California and Nevada have had large declines in alcohol-related driving deaths compared to 20 years ago. But there is concern about a rise in drunken driving fatalities in recent years.
A comprehensive federal report for all states shows California and Nevada deaths from drunken driving nearly mirror a national trend. In 1982 drunken driving accounted for 61 percent of all California traffic deaths compared to 40 percent last year.
But spokespersons for the California Highway Patrol and Mothers Against Drunk Driving say they are newly concerned about an increase in alcohol-related deaths since 1997. There was an increase in California drunken-driving traffic deaths from 1,348 in 1997 to 1,569 last year.
California and Nevada were among states with the biggest declines in the rate of drunken driving deaths from 1982 to last year. Nevada led all states with a 76 percent decline after its 1982 death rate in alcohol-related crashes was second highest in the nation. California improved from the 25th highest rate in 1982 to 42nd among the states last year. California had one traffic death for every 200 million miles driven last year while Nevada’s rate was about 46 percent higher than California.
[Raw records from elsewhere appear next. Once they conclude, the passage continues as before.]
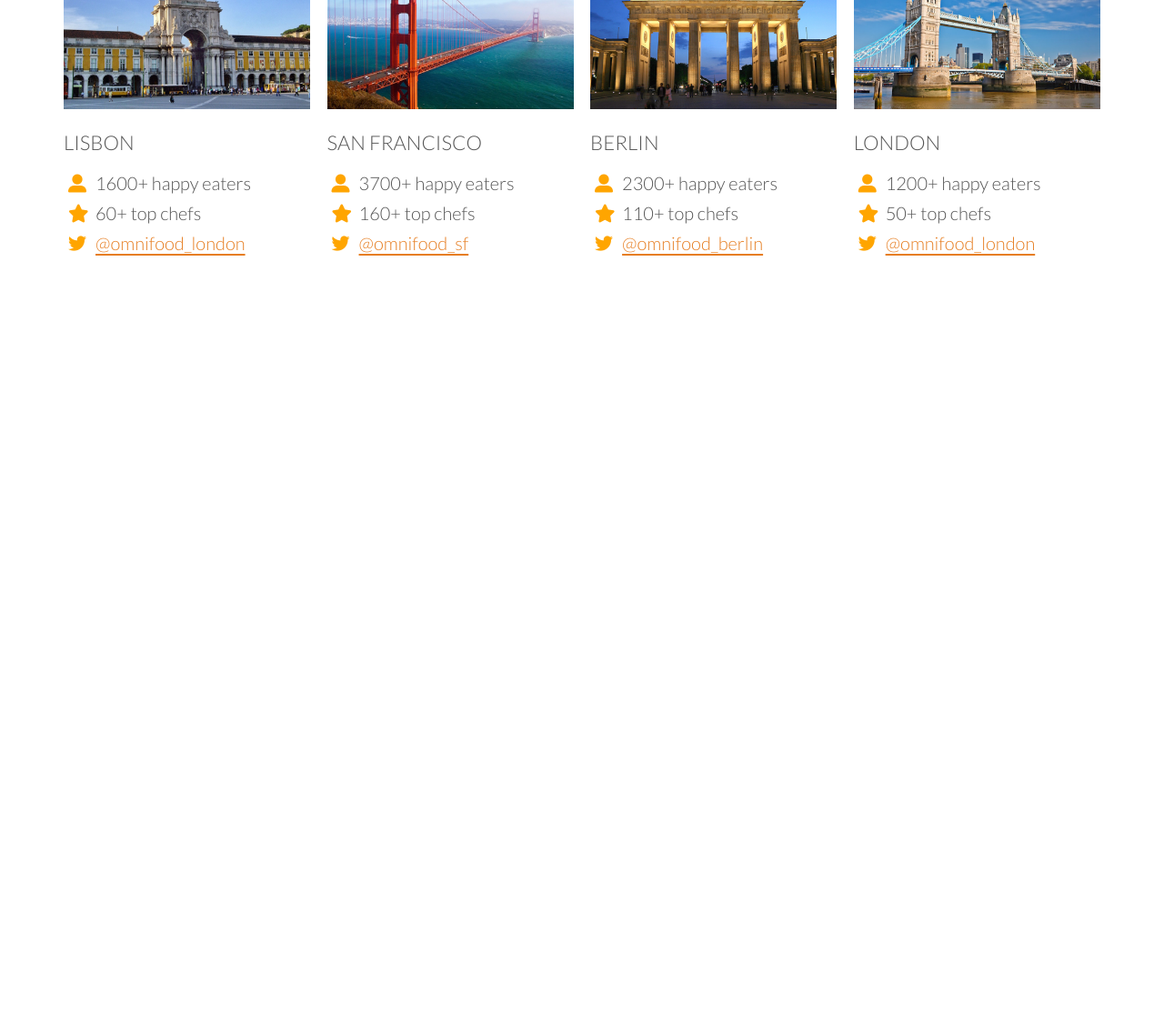
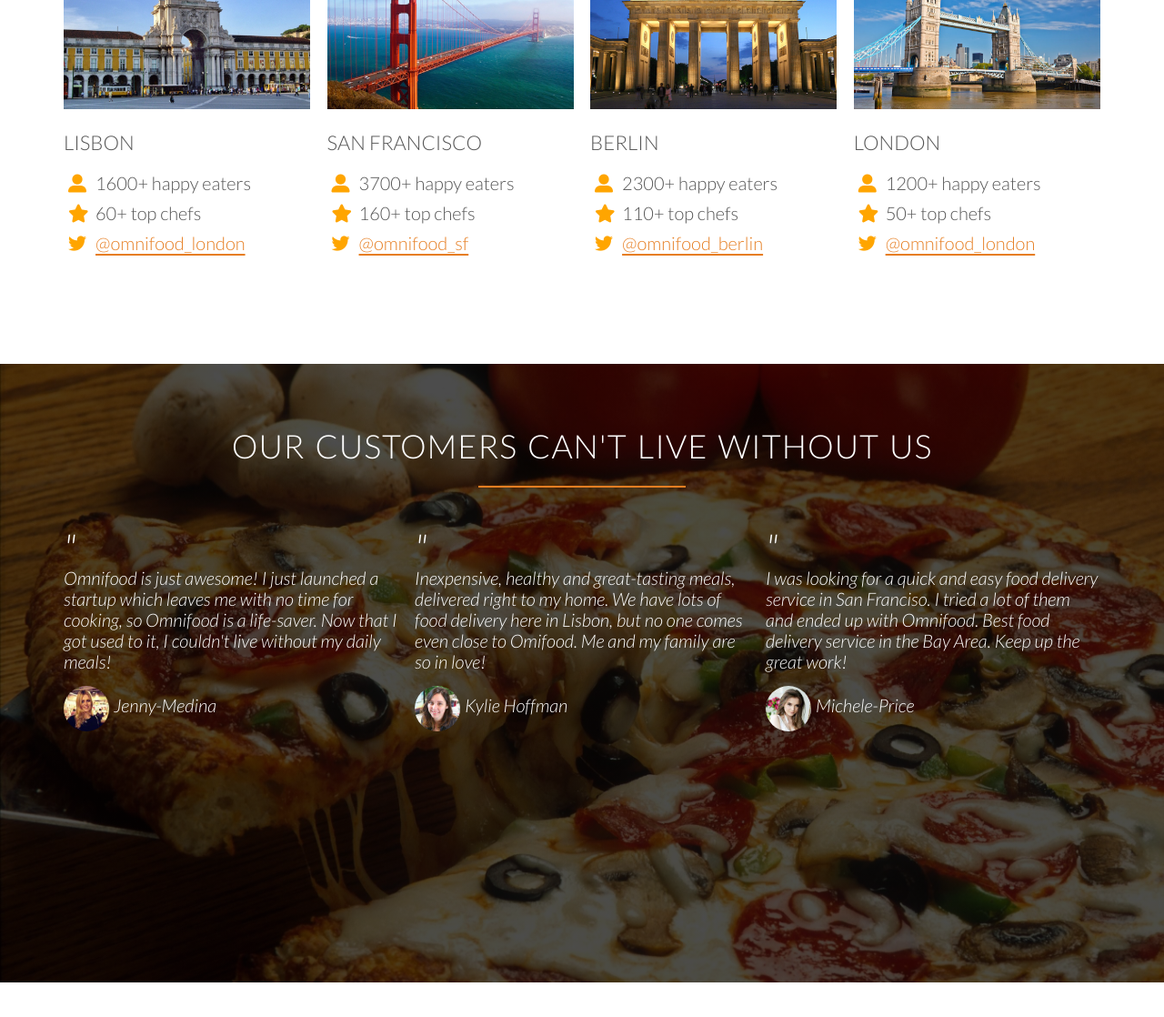
Before and after one commit to vuongvgc/Omnifood, a plain HTML site: page index.html in a window 1280 px wide. Shown: the part 2677-3795 px from the top of the page at 91% size. Before the commit the page ends 2977 px from the top, so only its background shows below. Drawn offline with Linux system fonts and the light colour scheme.

Commit message:
customer-testimonials

```diff
--- a/index.html
+++ b/index.html
@@ -180,5 +180,36 @@
                 </div>
             </div>
         </section>
+        <section class="customer-testimonials">
+            <div class="row">
+                <h2>Our customers can't live without us</h2>
+            </div>
+            <div class="row">
+                <div class="col span-1-of-3 customer-box">
+                    <p class="quote">&quot;</p>
+                    <p>Omnifood is just awesome! I just launched a startup which leaves me with no time for cooking, so Omnifood is a life-saver. Now that I got used to it, I couldn't live without my daily meals!</p>
+                    <div class="info-custormer">
+                        <img src="resources/img/customer/Jenny-Medina-customer-3.jpg" alt="Jenny-Medina">
+                        <p>Jenny-Medina</p>
+                    </div>
+                </div>
+                <div class="col span-1-of-3 customer-box">
+                    <p class="quote">&quot;</p>
+                    <p>Inexpensive, healthy and great-tasting meals, delivered right to my home. We have lots of food delivery here in Lisbon, but no one comes even close to Omifood. Me and my family are so in love!</p>
+                    <div class="info-custormer">
+                        <img src="resources/img/customer/Kylie-Hoffman-customer-1.jpg" alt="Kylie Hoffman">
+                        <p>Kylie Hoffman</p>
+                    </div>
+                </div>
+                <div class="col span-1-of-3 customer-box">
+                    <p class="quote">&quot;</p>
+                    <p>I was looking for a quick and easy food delivery service in San Franciso. I tried a lot of them and ended up with Omnifood. Best food delivery service in the Bay Area. Keep up the great work!</p>
+                    <div class="info-custormer">
+                        <img src="resources/img/customer/Michele-Price-customer-3.jpg" alt="Michele-Price">
+                        <p>Michele-Price</p>
+                    </div>
+                </div>
+            </div>
+        </section>
     </body>
 </html>
--- a/resources/css/style.css
+++ b/resources/css/style.css
@@ -270,3 +270,40 @@ i {
     color: #e67e22;
     text-underline-position: under;
 }
+/*-----------------------------*/
+/*---customer-testimonials-----*/
+/*-----------------------------*/
+
+.customer-testimonials {
+    background-image: linear-gradient(rgba(0, 0, 0, 0.7), rgba(0, 0, 0, 0.7)), url(img/back-customers.jpg);
+    background-position: center;
+    background-size: cover;
+    height: 80vh;
+    color: #fff;
+    margin: 100px 0;
+    padding-top: 40px;
+}
+
+
+
+.quote {
+    font-size: 200%;
+}
+.info-custormer img {
+    width: 50px;
+    border-radius: 50%;
+    float: left;
+}
+.info-custormer p {
+    padding: 10px 5px;
+    float: left;
+}
+
+.info-custormer {
+    display: block;
+    margin: 15px 0;
+}
+
+.customer-box {
+    font-style: italic;
+}
```
Also changed, not shown: resources/css/img/back-customers.jpg (renamed from resources/img/back-customers.jpg), resources/img/customer/Jenny-Medina-customer-3.jpg (added), resources/img/customer/Kylie-Hoffman-customer-1.jpg (added), resources/img/customer/Michele-Price-customer-3.jpg (added), resources/img/customer/customer-1.jpg (deleted), resources/img/customer/customer-2.jpg (deleted), resources/img/customer/customer-3.jpg (deleted).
The most dangerous state for drunken driving deaths last year was South Carolina at double the national average. Utah was lowest more than 50 percent below the national rate. Only the District of Columbia had a higher drunken driving death rate last year compared to 20 years ago.